[Start of Attachment]
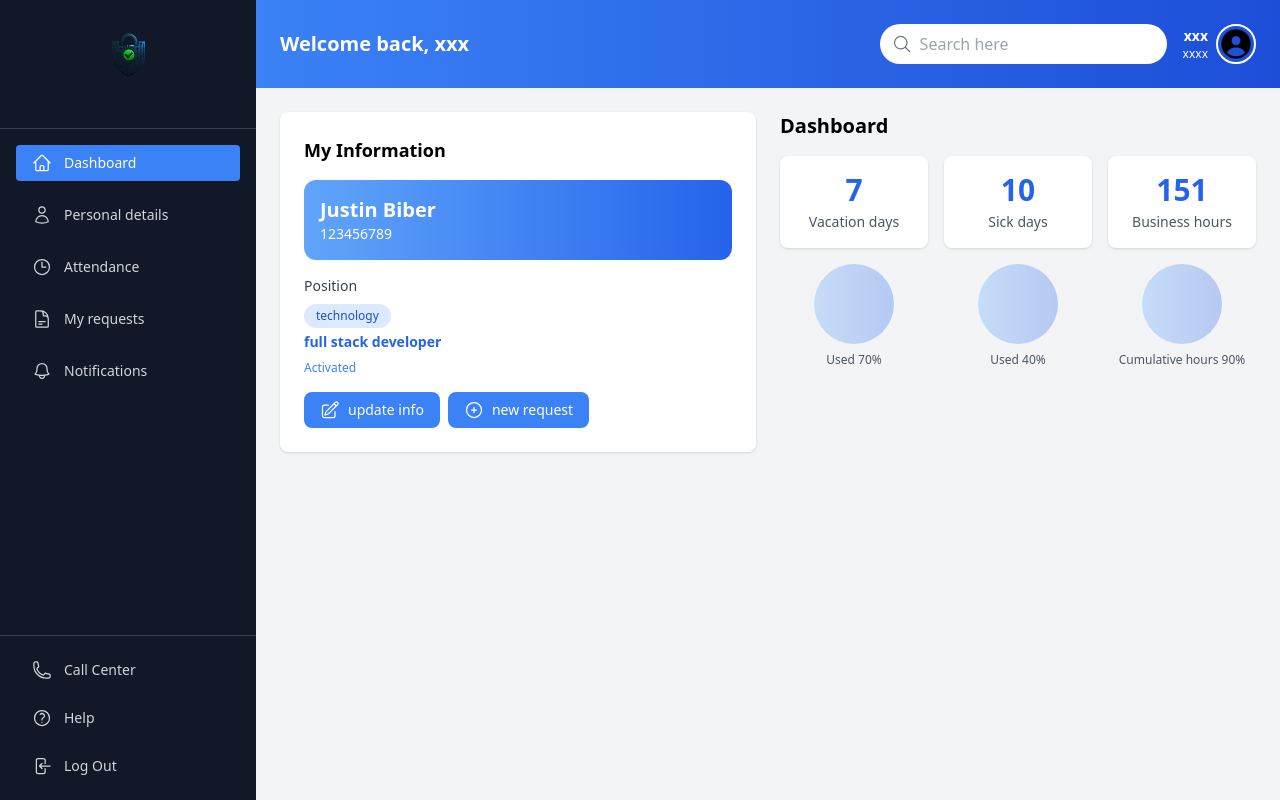
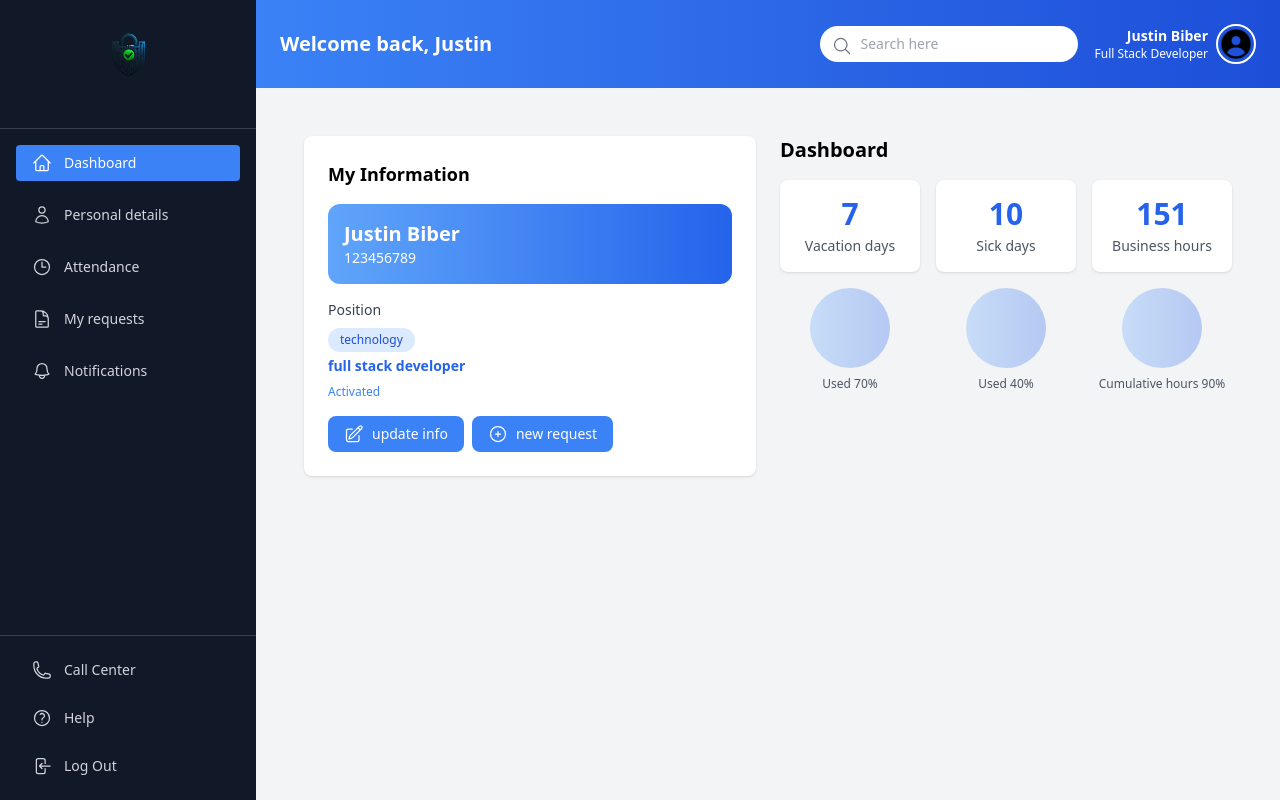
Before and after one commit to yael201062/IDM, a React (Vite) app in the folder client/: page / in a window 1280 px wide. Built offline with nearby package versions, Linux system fonts and the light colour scheme.

Commit message:
worker layout

```diff
--- a/client/src/layouts/WorkerLayout.tsx
+++ b/client/src/layouts/WorkerLayout.tsx
@@ -1,14 +1,47 @@
-import React from 'react';
+import { Outlet } from 'react-router-dom';
 import WorkerSidebar from '../components/WorkerSidebar';
-import { Outlet } from 'react-router-dom';
+import { MagnifyingGlassIcon } from '@heroicons/react/24/outline';
 
 const WorkerLayout = () => {
   return (
-    <div className="flex min-h-screen font-sans">
+    <div className="flex min-h-screen bg-gray-100">
       <WorkerSidebar />
-      <main className="flex-1 bg-gray-100">
-        <Outlet />
-      </main>
+      <div className="flex-1 flex flex-col">
+        <header className="bg-gradient-to-r from-blue-500 to-blue-700 text-white flex justify-between items-center p-6">
+          <h1 className="text-xl font-semibold">Welcome back, Justin</h1>
+          <div className="flex items-center gap-4">
+            <div className="relative">
+              <input
+                type="text"
+                placeholder="Search here"
+                className="rounded-full px-4 py-2 text-black pl-10 text-sm focus:outline-none focus:ring-2 focus:ring-blue-300"
+              />
+              <MagnifyingGlassIcon className="h-5 w-5 text-gray-500 absolute left-3 top-2.5" />
+            </div>
+
+            <div className="flex items-center gap-2">
+              <div className="text-right">
+                <p className="text-sm font-semibold">Justin Biber</p>
+                <p className="text-xs">Full Stack Developer</p>
+              </div>
+              <img
+                src="/avatar.png"
+                alt="User Profile"
+                className="w-10 h-10 rounded-full border-2 border-white object-cover"
+                onError={(e) => {
+                  (e.target as HTMLImageElement).src = '/avatar.png';
+                  (e.target as HTMLImageElement).className = 'w-10 h-10 rounded-full border-2 border-white bg-blue-400 flex items-center justify-center text-white font-bold';
+                  (e.target as HTMLImageElement).textContent = 'JB';
+                }}
+              />
+            </div>
+          </div>
+        </header>
+
+        <main className="flex-1 p-6 overflow-auto">
+          <Outlet />
+        </main>
+      </div>
     </div>
   );
 };
--- a/client/src/pages/PersonalDetails.tsx
+++ b/client/src/pages/PersonalDetails.tsx
@@ -6,7 +6,6 @@ import {
   CalendarIcon,
   MapPinIcon,
   EnvelopeIcon,
-  MagnifyingGlassIcon,
   PencilSquareIcon,
   PlusCircleIcon,
 } from '@heroicons/react/24/outline';
@@ -14,32 +13,6 @@ import {
 const PersonalDetails: React.FC = () => {
   return (
     <>
-      {/* HEADER */}
-      <header className="bg-gradient-to-r from-blue-500 to-blue-700 text-white flex justify-between items-center p-6">
-        <h1 className="text-xl font-semibold">Welcome back, xxx</h1>
-        <div className="flex items-center gap-4">
-          <div className="relative">
-            <input
-              type="text"
-              placeholder="Search here"
-              className="rounded-full px-4 py-2 text-black pl-10"
-            />
-            <MagnifyingGlassIcon className="h-5 w-5 text-gray-500 absolute left-3 top-2.5" />
-          </div>
-          <div className="flex items-center gap-2">
-            <div className="text-right">
-              <p className="text-sm font-semibold">xxx</p>
-              <p className="text-xs">xxxx</p>
-            </div>
-            <img
-              src="/avatar.png"
-              alt="User"
-              className="w-10 h-10 rounded-full border-2 border-white"
-            />
-          </div>
-        </div>
-      </header>
-
       {/* Content */}
       <div className="p-6 grid grid-cols-2 gap-6">
         {/* My Information */}
--- a/client/src/pages/WorkerDashboard.tsx
+++ b/client/src/pages/WorkerDashboard.tsx
@@ -2,38 +2,11 @@ import React from 'react';
 import {
   PencilSquareIcon,
   PlusCircleIcon,
-  MagnifyingGlassIcon,
 } from '@heroicons/react/24/outline';
 
 const WorkerDashboard: React.FC = () => {
   return (
     <>
-      {/* Header */}
-      <header className="bg-gradient-to-r from-blue-500 to-blue-700 text-white flex justify-between items-center p-6">
-        <h1 className="text-xl font-semibold">Welcome back, xxx</h1>
-        <div className="flex items-center gap-4">
-          <div className="relative">
-            <input
-              type="text"
-              placeholder="Search here"
-              className="rounded-full px-4 py-2 text-black pl-10"
-            />
-            <MagnifyingGlassIcon className="h-5 w-5 text-gray-500 absolute left-3 top-2.5" />
-          </div>
-          <div className="flex items-center gap-2">
-            <div className="text-right">
-              <p className="text-sm font-semibold">xxx</p>
-              <p className="text-xs">xxxx</p>
-            </div>
-            <img
-              src="/avatar.png"
-              alt="User"
-              className="w-10 h-10 rounded-full border-2 border-white"
-            />
-          </div>
-        </div>
-      </header>
-
       {/* Content */}
       <div className="p-6 grid grid-cols-2 gap-6">
         {/* My Information */}
```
[End of Attachment]
Exercise prompt: Leave the pictures out and write out every entry exactly as given.

Exercise solution:
Before and after one commit to yael201062/IDM, a React (Vite) app in the folder client/: page / in a window 1280 px wide. Built offline with nearby package versions, Linux system fonts and the light colour scheme.

Commit message:
worker layout

```diff
--- a/client/src/layouts/WorkerLayout.tsx
+++ b/client/src/layouts/WorkerLayout.tsx
@@ -1,14 +1,47 @@
-import React from 'react';
+import { Outlet } from 'react-router-dom';
 import WorkerSidebar from '../components/WorkerSidebar';
-import { Outlet } from 'react-router-dom';
+import { MagnifyingGlassIcon } from '@heroicons/react/24/outline';
 
 const WorkerLayout = () => {
   return (
-    <div className="flex min-h-screen font-sans">
+    <div className="flex min-h-screen bg-gray-100">
       <WorkerSidebar />
-      <main className="flex-1 bg-gray-100">
-        <Outlet />
-      </main>
+      <div className="flex-1 flex flex-col">
+        <header className="bg-gradient-to-r from-blue-500 to-blue-700 text-white flex justify-between items-center p-6">
+          <h1 className="text-xl font-semibold">Welcome back, Justin</h1>
+          <div className="flex items-center gap-4">
+            <div className="relative">
+              <input
+                type="text"
+                placeholder="Search here"
+                className="rounded-full px-4 py-2 text-black pl-10 text-sm focus:outline-none focus:ring-2 focus:ring-blue-300"
+              />
+              <MagnifyingGlassIcon className="h-5 w-5 text-gray-500 absolute left-3 top-2.5" />
+            </div>
+
+            <div className="flex items-center gap-2">
+              <div className="text-right">
+                <p className="text-sm font-semibold">Justin Biber</p>
+                <p className="text-xs">Full Stack Developer</p>
+              </div>
+              <img
+                src="/avatar.png"
+                alt="User Profile"
+                className="w-10 h-10 rounded-full border-2 border-white object-cover"
+                onError={(e) => {
+                  (e.target as HTMLImageElement).src = '/avatar.png';
+                  (e.target as HTMLImageElement).className = 'w-10 h-10 rounded-full border-2 border-white bg-blue-400 flex items-center justify-center text-white font-bold';
+                  (e.target as HTMLImageElement).textContent = 'JB';
+                }}
+              />
+            </div>
+          </div>
+        </header>
+
+        <main className="flex-1 p-6 overflow-auto">
+          <Outlet />
+        </main>
+      </div>
     </div>
   );
 };
--- a/client/src/pages/PersonalDetails.tsx
+++ b/client/src/pages/PersonalDetails.tsx
@@ -6,7 +6,6 @@ import {
   CalendarIcon,
   MapPinIcon,
   EnvelopeIcon,
-  MagnifyingGlassIcon,
   PencilSquareIcon,
   PlusCircleIcon,
 } from '@heroicons/react/24/outline';
@@ -14,32 +13,6 @@ import {
 const PersonalDetails: React.FC = () => {
   return (
     <>
-      {/* HEADER */}
-      <header className="bg-gradient-to-r from-blue-500 to-blue-700 text-white flex justify-between items-center p-6">
-        <h1 className="text-xl font-semibold">Welcome back, xxx</h1>
-        <div className="flex items-center gap-4">
-          <div className="relative">
-            <input
-              type="text"
-              placeholder="Search here"
-              className="rounded-full px-4 py-2 text-black pl-10"
-            />
-            <MagnifyingGlassIcon className="h-5 w-5 text-gray-500 absolute left-3 top-2.5" />
-          </div>
-          <div className="flex items-center gap-2">
-            <div className="text-right">
-              <p className="text-sm font-semibold">xxx</p>
-              <p className="text-xs">xxxx</p>
-            </div>
-            <img
-              src="/avatar.png"
-              alt="User"
-              className="w-10 h-10 rounded-full border-2 border-white"
-            />
-          </div>
-        </div>
-      </header>
-
       {/* Content */}
       <div className="p-6 grid grid-cols-2 gap-6">
         {/* My Information */}
--- a/client/src/pages/WorkerDashboard.tsx
+++ b/client/src/pages/WorkerDashboard.tsx
@@ -2,38 +2,11 @@ import React from 'react';
 import {
   PencilSquareIcon,
   PlusCircleIcon,
-  MagnifyingGlassIcon,
 } from '@heroicons/react/24/outline';
 
 const WorkerDashboard: React.FC = () => {
   return (
     <>
-      {/* Header */}
-      <header className="bg-gradient-to-r from-blue-500 to-blue-700 text-white flex justify-between items-center p-6">
-        <h1 className="text-xl font-semibold">Welcome back, xxx</h1>
-        <div className="flex items-center gap-4">
-          <div className="relative">
-            <input
-              type="text"
-              placeholder="Search here"
-              className="rounded-full px-4 py-2 text-black pl-10"
-            />
-            <MagnifyingGlassIcon className="h-5 w-5 text-gray-500 absolute left-3 top-2.5" />
-          </div>
-          <div className="flex items-center gap-2">
-            <div className="text-right">
-              <p className="text-sm font-semibold">xxx</p>
-              <p className="text-xs">xxxx</p>
-            </div>
-            <img
-              src="/avatar.png"
-              alt="User"
-              className="w-10 h-10 rounded-full border-2 border-white"
-            />
-          </div>
-        </div>
-      </header>
-
       {/* Content */}
       <div className="p-6 grid grid-cols-2 gap-6">
         {/* My Information */}
```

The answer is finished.